(Front-end code change data)

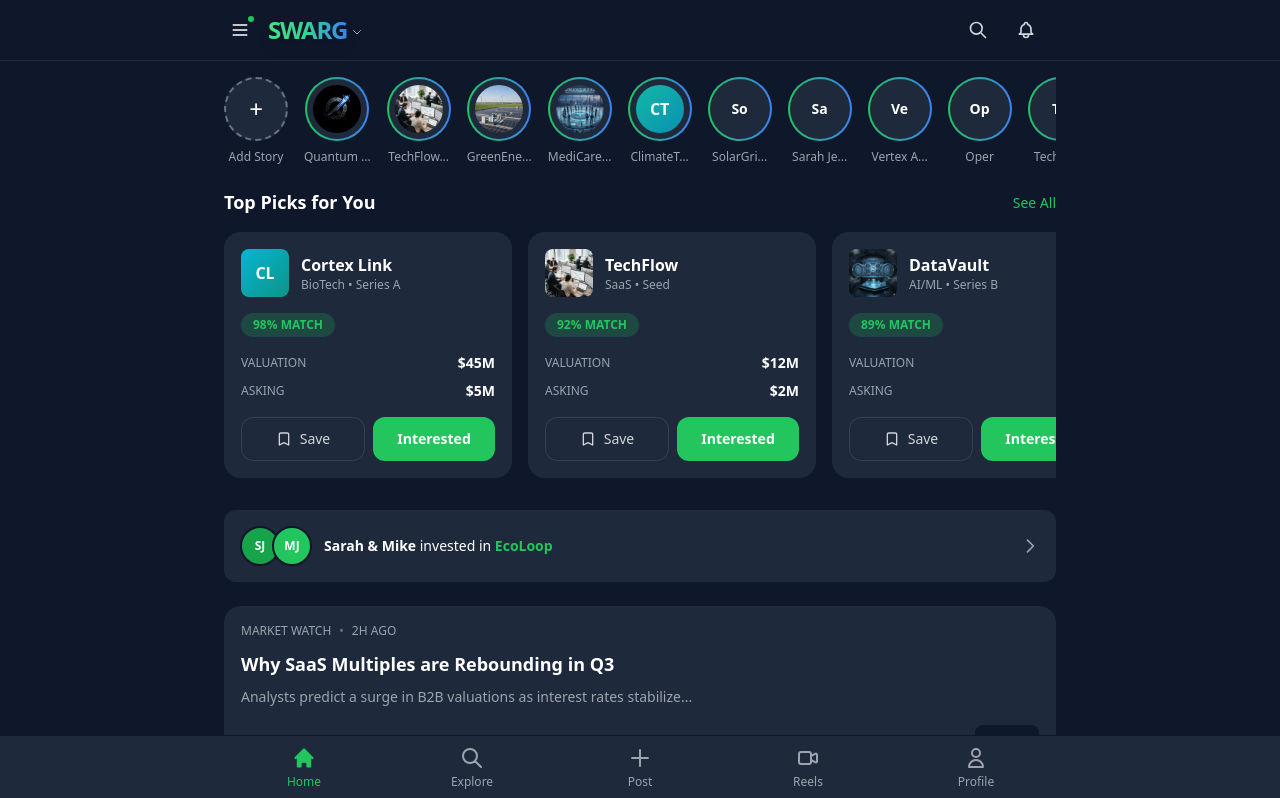
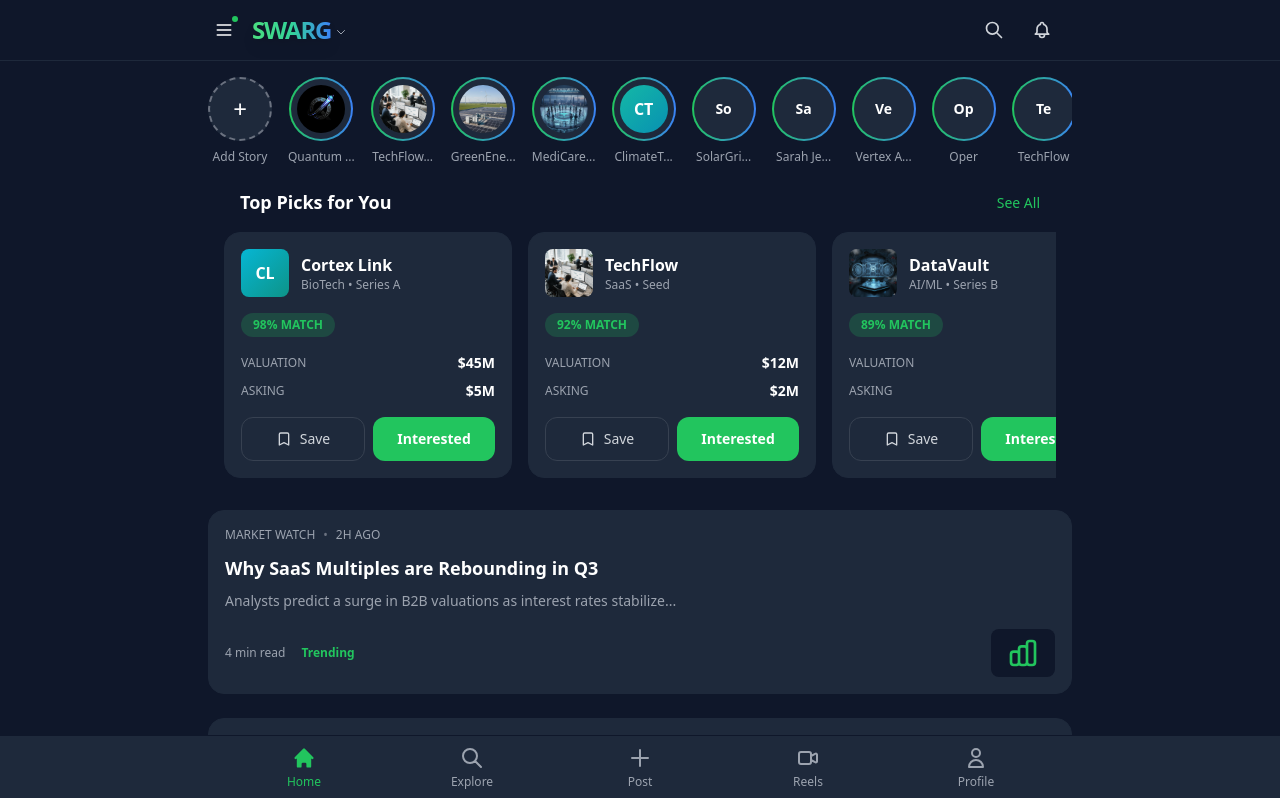
Before and after one commit to Khushi018/swarn-web-app, a React (Vite) app: page / in a window 1280 px wide. Shown: the top 798 px of the page. Built offline with nearby package versions, Linux system fonts and the light colour scheme.

Commit message:
margins feed page

```diff
--- a/src/App.jsx
+++ b/src/App.jsx
@@ -79,7 +79,7 @@ function App() {
             <main className="w-full bg-dark overflow-x-hidden" style={{ backgroundColor: '#0f172a' }}>
               <div className="w-full max-w-4xl mx-auto">
                 <TopPicks />
-                <InvestmentNotification />
+                {/* <InvestmentNotification /> */}
                 <MarketWatchCard />
                 <CompanyUpdateCard />
 
--- a/src/components/CompanyUpdateCard.jsx
+++ b/src/components/CompanyUpdateCard.jsx
@@ -4,7 +4,7 @@ import CompanyLogo from './CompanyLogo';
 const CompanyUpdateCard = () => {
   return (
     <div className="w-full mb-6 bg-dark" style={{ backgroundColor: '#0f172a' }}>
-      <div className="container-mobile">
+      <div className="w-full px-4">
         <div className="bg-dark-light rounded-2xl p-4 border border-dark-light">
           {/* Header */}
           <div className="flex items-start justify-between mb-3">
--- a/src/components/Header.jsx
+++ b/src/components/Header.jsx
@@ -76,7 +76,7 @@ const Header = ({ onCompanySelect, onOpenCreatePost, onNavigate, onOpenStory })
 
       {/* Sticky Header - Reddit Style */}
       <header className="w-full bg-dark sticky top-0 z-50 border-b border-dark-light" style={{ backgroundColor: '#0f172a' }}>
-        <div className="container-mobile py-2">
+        <div className="w-full px-4 py-2 md:max-w-4xl md:mx-auto">
           <div className="flex items-center gap-2">
             {/* Hamburger Menu with Green Notification */}
             <button
@@ -177,8 +177,8 @@ const Header = ({ onCompanySelect, onOpenCreatePost, onNavigate, onOpenStory })
 
       {/* Non-Sticky Stories Section - Scrolls with page */}
       <div className="w-full bg-dark" style={{ backgroundColor: '#0f172a' }}>
-        <div className="container-mobile py-4">
-          <div className="flex items-center gap-4 overflow-x-auto pb-2 scrollbar-hide">
+        <div className="w-full px-4 py-4 md:max-w-4xl md:mx-auto">
+          <div className="flex items-center gap-4 overflow-x-auto pb-2 scrollbar-hide -mx-4 px-4 md:mx-0 md:px-0">
             <button
               onClick={() => onOpenCreatePost && onOpenCreatePost()}
               className="flex-shrink-0 flex flex-col items-center gap-2"
--- a/src/components/InvestmentNotification.jsx
+++ b/src/components/InvestmentNotification.jsx
@@ -3,7 +3,7 @@ import React from 'react';
 const InvestmentNotification = () => {
   return (
     <div className="w-full mb-6 bg-dark" style={{ backgroundColor: '#0f172a' }}>
-      <div className="container-mobile">
+      <div className="w-full px-4">
         <button className="w-full bg-dark-light rounded-xl p-4 flex items-center gap-3 hover:bg-dark-light/80">
           <div className="flex -space-x-2">
             <div className="w-10 h-10 rounded-full bg-primary-dark border-2 border-dark flex items-center justify-center">
--- a/src/components/MarketWatchCard.jsx
+++ b/src/components/MarketWatchCard.jsx
@@ -3,7 +3,7 @@ import React from 'react';
 const MarketWatchCard = () => {
   return (
     <div className="w-full mb-6 bg-dark" style={{ backgroundColor: '#0f172a' }}>
-      <div className="container-mobile">
+      <div className="w-full px-4">
         <div className="bg-dark-light rounded-2xl p-4 border border-dark-light">
           <div className="flex items-center gap-2 mb-3">
             <span className="text-xs text-gray-400 font-medium">MARKET WATCH</span>
--- a/src/components/TopPicks.jsx
+++ b/src/components/TopPicks.jsx
@@ -62,13 +62,13 @@ const TopPicks = () => {
 
   return (
     <section className="w-full mb-6 bg-dark" style={{ backgroundColor: '#0f172a' }}>
-      <div className="container-mobile">
-        <div className="flex items-center justify-between mb-4">
+        <div className="container-mobile">
+        <div className="flex items-center justify-between mb-4 px-4">
           <h2 className="text-lg font-semibold text-white">Top Picks for You</h2>
           <button className="text-primary text-sm font-medium">See All</button>
         </div>
 
-        <div className="flex gap-4 overflow-x-auto pb-2 scrollbar-hide scroll-smooth snap-x snap-mandatory">
+        <div className="flex gap-4 overflow-x-auto pb-2 scrollbar-hide scroll-smooth snap-x snap-mandatory px-4">
           {picks.map((pick) => (
             <div
               key={pick.id}
```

§ What you will do
Your reply should be the full data above, copied exactly, with no pictures in it.

§ Reply to the exercise
Before and after one commit to Khushi018/swarn-web-app, a React (Vite) app: page / in a window 1280 px wide. Shown: the top 798 px of the page. Built offline with nearby package versions, Linux system fonts and the light colour scheme.

Commit message:
margins feed page

```diff
--- a/src/App.jsx
+++ b/src/App.jsx
@@ -79,7 +79,7 @@ function App() {
             <main className="w-full bg-dark overflow-x-hidden" style={{ backgroundColor: '#0f172a' }}>
               <div className="w-full max-w-4xl mx-auto">
                 <TopPicks />
-                <InvestmentNotification />
+                {/* <InvestmentNotification /> */}
                 <MarketWatchCard />
                 <CompanyUpdateCard />
 
--- a/src/components/CompanyUpdateCard.jsx
+++ b/src/components/CompanyUpdateCard.jsx
@@ -4,7 +4,7 @@ import CompanyLogo from './CompanyLogo';
 const CompanyUpdateCard = () => {
   return (
     <div className="w-full mb-6 bg-dark" style={{ backgroundColor: '#0f172a' }}>
-      <div className="container-mobile">
+      <div className="w-full px-4">
         <div className="bg-dark-light rounded-2xl p-4 border border-dark-light">
           {/* Header */}
           <div className="flex items-start justify-between mb-3">
--- a/src/components/Header.jsx
+++ b/src/components/Header.jsx
@@ -76,7 +76,7 @@ const Header = ({ onCompanySelect, onOpenCreatePost, onNavigate, onOpenStory })
 
       {/* Sticky Header - Reddit Style */}
       <header className="w-full bg-dark sticky top-0 z-50 border-b border-dark-light" style={{ backgroundColor: '#0f172a' }}>
-        <div className="container-mobile py-2">
+        <div className="w-full px-4 py-2 md:max-w-4xl md:mx-auto">
           <div className="flex items-center gap-2">
             {/* Hamburger Menu with Green Notification */}
             <button
@@ -177,8 +177,8 @@ const Header = ({ onCompanySelect, onOpenCreatePost, onNavigate, onOpenStory })
 
       {/* Non-Sticky Stories Section - Scrolls with page */}
       <div className="w-full bg-dark" style={{ backgroundColor: '#0f172a' }}>
-        <div className="container-mobile py-4">
-          <div className="flex items-center gap-4 overflow-x-auto pb-2 scrollbar-hide">
+        <div className="w-full px-4 py-4 md:max-w-4xl md:mx-auto">
+          <div className="flex items-center gap-4 overflow-x-auto pb-2 scrollbar-hide -mx-4 px-4 md:mx-0 md:px-0">
             <button
               onClick={() => onOpenCreatePost && onOpenCreatePost()}
               className="flex-shrink-0 flex flex-col items-center gap-2"
--- a/src/components/InvestmentNotification.jsx
+++ b/src/components/InvestmentNotification.jsx
@@ -3,7 +3,7 @@ import React from 'react';
 const InvestmentNotification = () => {
   return (
     <div className="w-full mb-6 bg-dark" style={{ backgroundColor: '#0f172a' }}>
-      <div className="container-mobile">
+      <div className="w-full px-4">
         <button className="w-full bg-dark-light rounded-xl p-4 flex items-center gap-3 hover:bg-dark-light/80">
           <div className="flex -space-x-2">
             <div className="w-10 h-10 rounded-full bg-primary-dark border-2 border-dark flex items-center justify-center">
--- a/src/components/MarketWatchCard.jsx
+++ b/src/components/MarketWatchCard.jsx
@@ -3,7 +3,7 @@ import React from 'react';
 const MarketWatchCard = () => {
   return (
     <div className="w-full mb-6 bg-dark" style={{ backgroundColor: '#0f172a' }}>
-      <div className="container-mobile">
+      <div className="w-full px-4">
         <div className="bg-dark-light rounded-2xl p-4 border border-dark-light">
           <div className="flex items-center gap-2 mb-3">
             <span className="text-xs text-gray-400 font-medium">MARKET WATCH</span>
--- a/src/components/TopPicks.jsx
+++ b/src/components/TopPicks.jsx
@@ -62,13 +62,13 @@ const TopPicks = () => {
 
   return (
     <section className="w-full mb-6 bg-dark" style={{ backgroundColor: '#0f172a' }}>
-      <div className="container-mobile">
-        <div className="flex items-center justify-between mb-4">
+        <div className="container-mobile">
+        <div className="flex items-center justify-between mb-4 px-4">
           <h2 className="text-lg font-semibold text-white">Top Picks for You</h2>
           <button className="text-primary text-sm font-medium">See All</button>
         </div>
 
-        <div className="flex gap-4 overflow-x-auto pb-2 scrollbar-hide scroll-smooth snap-x snap-mandatory">
+        <div className="flex gap-4 overflow-x-auto pb-2 scrollbar-hide scroll-smooth snap-x snap-mandatory px-4">
           {picks.map((pick) => (
             <div
               key={pick.id}
```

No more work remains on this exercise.